I wonder why, when a preacher says, “In closing…” he doesn’t.
I wonder why a speaker who needs no “introduction” gets one anyway.
Many things in this world cause us to wonder. But one of the most striking is that Jesus should want to love us as much as God loves him. “As the Father loves me, so I also love you. Remain in my love.”
It is the experience of this wonderful love, so generously bestowed by God, that motivates the apostles to welcome the Gentiles into the early Church. This was not an easy decision for the Jewish Christians. In today’s first reading a decision is reached by the Council of Jerusalem to open wide the doors. Peter affirms that the Spirit of God is working among the Gentiles. He has experienced this with Cornelius and his family, the first Gentile Christens. James supports Peter’s decision by quoting Scripture. The rest of the “apostles and presbyters” fall silent but eventual agree that a letter (like an encyclical from the Pope) should be written to welcome the Gentiles into the Church.
Fortunately, the early Church leaders, especially Peter, understood God’s wonderful love to be inclusive and that no one of good character was to be excluded. Opinions would have to change, laws would have to be reinterpreted, the “outsiders” would have to be welcomed. The way of doing Christian “business” would change forever.
As someone described it, the love of God is like eclectic current. If the current does not pass through you, it cannot enter into you. If the love of Jesus does not pour through you to others, it is a sign that God’s love is not really in you. The love of God has to be recognized, responded to and passed on. That’s the wonder of it all.

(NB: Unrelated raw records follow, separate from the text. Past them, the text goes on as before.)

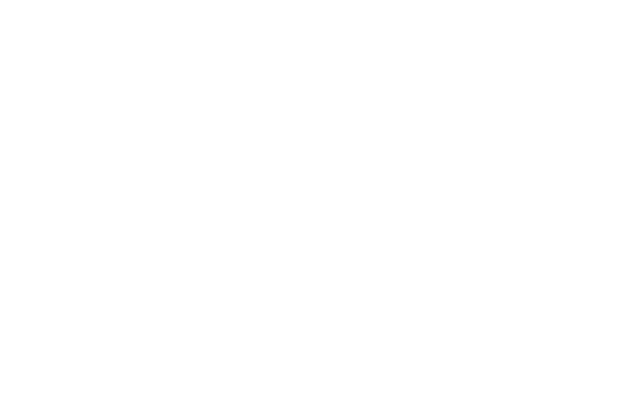
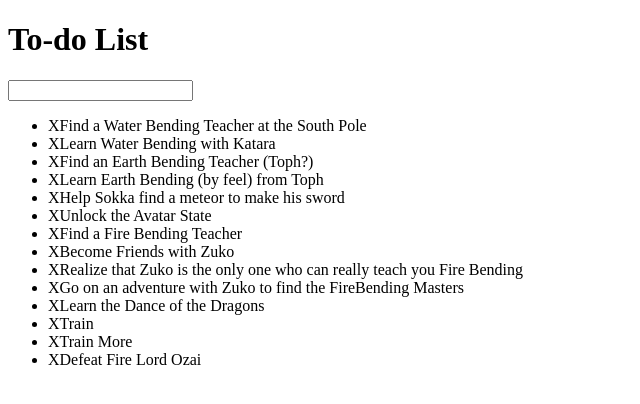
Before and after one commit to vishnuvenugopal007/Todo-jQuery, a plain HTML site: page index.html in a window 1280 px wide. Shown: the whole page, without its empty margins (0-640 px from the left). Drawn offline with nearby package versions, Linux system fonts and the light colour scheme.

Commit message:
Initial MarkUp/Styling

```diff
--- a/assets/css/styles.css
+++ b/assets/css/styles.css
@@ -0,0 +1,5 @@
+#contrainer {
+  background: gray;
+  width: 360px;
+  margin: 0 auto;
+}
--- a/index.html
+++ b/index.html
@@ -7,6 +7,28 @@
     <link rel="stylesheet" href="assets/css/styles.css"/>
   </head>
   <body>
+    <div id="container">
+      <h1>To-do List</h1>
+      <input type="text"/>
+
+      <ul>
+        <li><span>X</span>Find a Water Bending Teacher at the South Pole</li>
+        <li><span>X</span>Learn Water Bending with Katara</li>
+        <li><span>X</span>Find an Earth Bending Teacher (Toph?)</li>
+        <li><span>X</span>Learn Earth Bending (by feel) from Toph</li>
+        <li><span>X</span>Help Sokka find a meteor to make his sword</li>
+        <li><span>X</span>Unlock the Avatar State</li>
+        <li><span>X</span>Find a Fire Bending Teacher</li>
+        <li><span>X</span>Become Friends with Zuko</li>
+        <li><span>X</span>Realize that Zuko is the only one who can really teach you Fire Bending</li>
+        <li><span>X</span>Go on an adventure with Zuko to find the FireBending Masters</li>
+        <li><span>X</span>Learn the Dance of the Dragons</li>
+        <li><span>X</span>Train</li>
+        <li><span>X</span>Train More</li>
+        <li><span>X</span>Defeat Fire Lord Ozai</li>
+      </ul>
+
+    </div>
 
   <script type="text/javascript" src="assets/js/todo.js"></script>
   </body>
```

Fr. Don Webber, C.P., is the director of the Office of Mission Effectiveness and resides in Chicago.